The Department of Medicine at the University of Washington is committed to increasing the recruitment, retention and advancement of faculty, fellows and residents from groups under-represented in medicine as well as to promote an inclusive environment across the department.
The Division of Nephrology is proactive in continuing the Department of Medicine's mission throughout our education programs and faculty support.
Diversity and inclusion are of the utmost importance to the University of Washington
University of Washington President Ana Mari Cauce blog post, "We need reasoned debate on affirmative action, not mockery" regarding affirmative action and if, where and how it should be practiced.
All members of Department of Medicine search committees participate in Equity, Access, and Inclusion in Hiring training on best practices regarding faculty candidate outreach, assessment, recruitment and retention.
The department currently has a robust faculty mentoring program and we plan to increase our underrepresented minority (URM) retention by developing a minority faculty mentoring program. Mentoring is an essential element for faculty career advancement in academic medicine.
A strong mentoring relationship contributes to academic success, productivity, and career satisfaction. Despite the known benefits of mentoring, the lack of mentoring remains a persistent problem in academic medicine, particularly in faculty from URM.
Given that URM faculty are promoted at lower rates, and report lower career satisfaction, the need for a dynamic mentoring program is even greater for junior URM faculty members.
Visiting Scholars Program
The Visiting Scholars Program (VSP), started in 2015, is a funded program designed to give students with a diverse background a chance to experience the training that the University of Washington Department of Medicine has to offer.

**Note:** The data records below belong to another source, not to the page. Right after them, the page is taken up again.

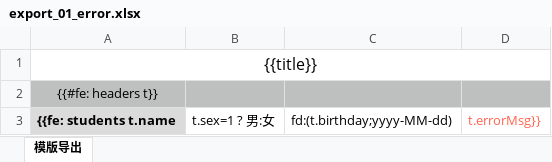
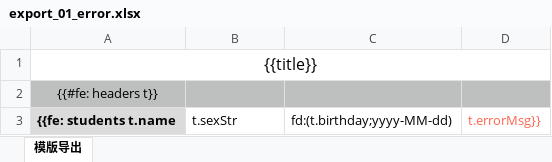
Before and after one commit to bobodev/sample, an Excel workbook: easypoi/src/main/resources/template/export_01_error.xlsx, sheet 模版导出, drawn as a sheet; values as stored, in another font and other column widths than the file's, no borders; the diff names each change by its address in the sheet, - before the commit and + after, or states it on an @@ line.

```diff
--- a/easypoi/src/main/resources/template/export_01_error.xlsx (sheet 模版导出)
+++ b/easypoi/src/main/resources/template/export_01_error.xlsx (sheet 模版导出)
-B3: t.sex=1 ? 男:女
+B3: t.sexStr
```
Also changed, not shown: easypoi/src/main/resources/export/模版导出-错误数据(test01_ImportProgressBar).xlsx, easypoi/src/main/resources/import/ProgressBar.xlsx, 13 other files.
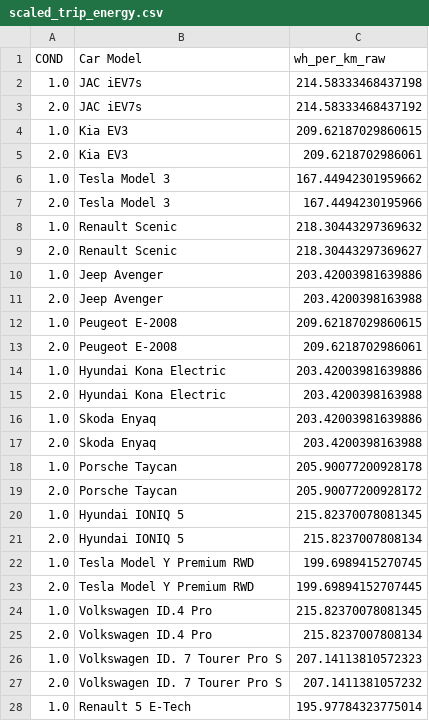
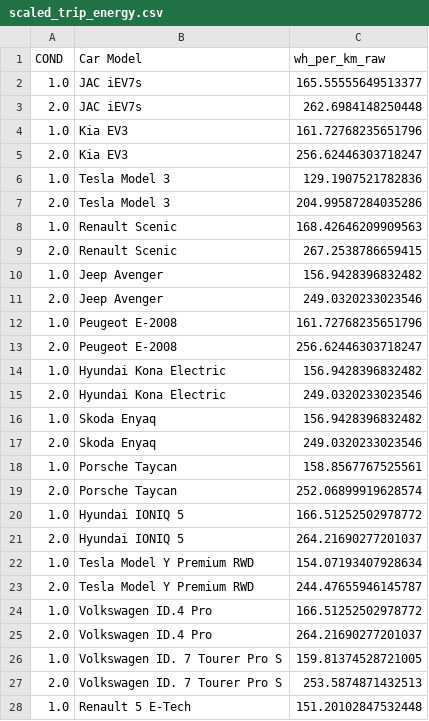
Before and after one commit to elliedeano/EV-Routing-Individual-Project, a CSV file: backend/energy-consumption/output_files/scaled_trip_energy.csv, drawn as a sheet; only a part is shown; the diff covers the shown part only.

```diff
--- a/backend/energy-consumption/output_files/scaled_trip_energy.csv
+++ b/backend/energy-consumption/output_files/scaled_trip_energy.csv
@@ -1,28 +1,28 @@
 COND,Car Model,wh_per_km_raw
-1.0,JAC iEV7s,214.58333468437198
-2.0,JAC iEV7s,214.58333468437192
-1.0,Kia EV3,209.62187029860615
-2.0,Kia EV3,209.6218702986061
-1.0,Tesla Model 3 ,167.44942301959662
-2.0,Tesla Model 3 ,167.4494230195966
-1.0,Renault Scenic,218.30443297369632
-2.0,Renault Scenic,218.30443297369627
-1.0,Jeep Avenger,203.42003981639886
-2.0,Jeep Avenger,203.4200398163988
-1.0,Peugeot E-2008,209.62187029860615
-2.0,Peugeot E-2008,209.6218702986061
-1.0,Hyundai Kona Electric,203.42003981639886
-2.0,Hyundai Kona Electric,203.4200398163988
-1.0,Skoda Enyaq,203.42003981639886
-2.0,Skoda Enyaq,203.4200398163988
-1.0,Porsche Taycan,205.90077200928178
-2.0,Porsche Taycan,205.90077200928172
-1.0,Hyundai IONIQ 5 ,215.82370078081345
-2.0,Hyundai IONIQ 5 ,215.8237007808134
-1.0,Tesla Model Y Premium RWD,199.6989415270745
-2.0,Tesla Model Y Premium RWD,199.69894152707445
-1.0,Volkswagen ID.4 Pro ,215.82370078081345
-2.0,Volkswagen ID.4 Pro ,215.8237007808134
-1.0,Volkswagen ID. 7 Tourer Pro S ,207.14113810572323
-2.0,Volkswagen ID. 7 Tourer Pro S ,207.1411381057232
-1.0,Renault 5 E-Tech ,195.97784323775014
+1.0,JAC iEV7s,165.55555649513377
+2.0,JAC iEV7s,262.6984148250448
+1.0,Kia EV3,161.72768235651796
+2.0,Kia EV3,256.62446303718247
+1.0,Tesla Model 3 ,129.1907521782836
+2.0,Tesla Model 3 ,204.99587284035286
+1.0,Renault Scenic,168.42646209909563
+2.0,Renault Scenic,267.2538786659415
+1.0,Jeep Avenger,156.9428396832482
+2.0,Jeep Avenger,249.0320233023546
+1.0,Peugeot E-2008,161.72768235651796
+2.0,Peugeot E-2008,256.62446303718247
+1.0,Hyundai Kona Electric,156.9428396832482
+2.0,Hyundai Kona Electric,249.0320233023546
+1.0,Skoda Enyaq,156.9428396832482
+2.0,Skoda Enyaq,249.0320233023546
+1.0,Porsche Taycan,158.8567767525561
+2.0,Porsche Taycan,252.06899919628574
+1.0,Hyundai IONIQ 5 ,166.51252502978772
+2.0,Hyundai IONIQ 5 ,264.21690277201037
+1.0,Tesla Model Y Premium RWD,154.07193407928634
+2.0,Tesla Model Y Premium RWD,244.47655946145787
+1.0,Volkswagen ID.4 Pro ,166.51252502978772
+2.0,Volkswagen ID.4 Pro ,264.21690277201037
+1.0,Volkswagen ID. 7 Tourer Pro S ,159.81374528721005
+2.0,Volkswagen ID. 7 Tourer Pro S ,253.5874871432513
+1.0,Renault 5 E-Tech ,151.20102847532448
```
Also changed, not shown: 31 edited cells elsewhere in this file, 33 other files.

"I was interested in the UW because of its mission for serving underserved populations, as well as its track record for educational achievement."
-Christopher Ghiathi, first visiting scholar